* If you are a reader of this blog and will be at the NCWIT summit next week, please introduce yourself and say hi!


The (research) definition of insanity?

stressed out person

This morning I had a deeply satisfying research session. I sketched out plans for a new testbed (related to the grant application I’m working on currently). I defined “roles” for each system within the testbed. I identified the main research questions, and even set next steps. I was feeling good.

One of the “next steps” involves solving a rather tricky problem…one that sounded familiar. On a hunch, I went back into my research notebooks….and found notes on the same tricky problem, from at least three different occasions, dating back to the spring of 2010. A tricky problem that, obviously, still remains unsolved, despite my best efforts.

The famous quote by Albert Einstein states that “insanity is doing the same thing over and over again and expecting different results.” Clearly solving this problem is necessary to moving this particular line of research forward. Clearly I’ve not been able to jump this hurdle in the past. Does this mean I’m foolish for trying again?

On the surface, yes, I am crazy for repeating my past failures. But on the other hand, each one of my previous attempts taught me something about the problem, something which I applied the next time to the problem. And each previous attempt also taught me that I was not quite ready to solve the problem—I didn’t have enough information, didn’t know enough about how the system I’m designing and developing behaves. In the interim, while I was off solving other problems and tinkering with the system, I gained (or so I’d like to believe) valuable insights and knowledge that should get me closer to the solution.
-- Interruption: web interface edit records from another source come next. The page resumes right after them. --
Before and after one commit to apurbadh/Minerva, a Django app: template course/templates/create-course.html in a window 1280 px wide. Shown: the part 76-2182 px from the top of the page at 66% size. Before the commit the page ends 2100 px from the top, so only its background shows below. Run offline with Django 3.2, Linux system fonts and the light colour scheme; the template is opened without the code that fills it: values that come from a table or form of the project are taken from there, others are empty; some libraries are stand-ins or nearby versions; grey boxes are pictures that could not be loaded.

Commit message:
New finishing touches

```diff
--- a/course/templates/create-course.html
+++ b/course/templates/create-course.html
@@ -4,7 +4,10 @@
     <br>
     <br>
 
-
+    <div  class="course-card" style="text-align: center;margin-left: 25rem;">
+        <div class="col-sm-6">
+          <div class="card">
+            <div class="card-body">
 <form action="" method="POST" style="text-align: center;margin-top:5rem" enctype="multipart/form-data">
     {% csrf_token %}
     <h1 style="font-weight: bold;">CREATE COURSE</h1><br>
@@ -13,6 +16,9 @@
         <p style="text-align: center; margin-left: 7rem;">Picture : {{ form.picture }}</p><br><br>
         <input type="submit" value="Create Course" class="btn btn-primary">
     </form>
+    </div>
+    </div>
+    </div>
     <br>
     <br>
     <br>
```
And then there’s that little thing about how my biggest breakthroughs tend to happen when I revisit old failures…and finally see that little nugget I failed to notice before, the key to solving the problem.

So as usual, I’ll plunge ahead in my normal insane way, trust my instincts, and hope that the fourth time’s the charm.

Image credit: http://www.rudecactus.com/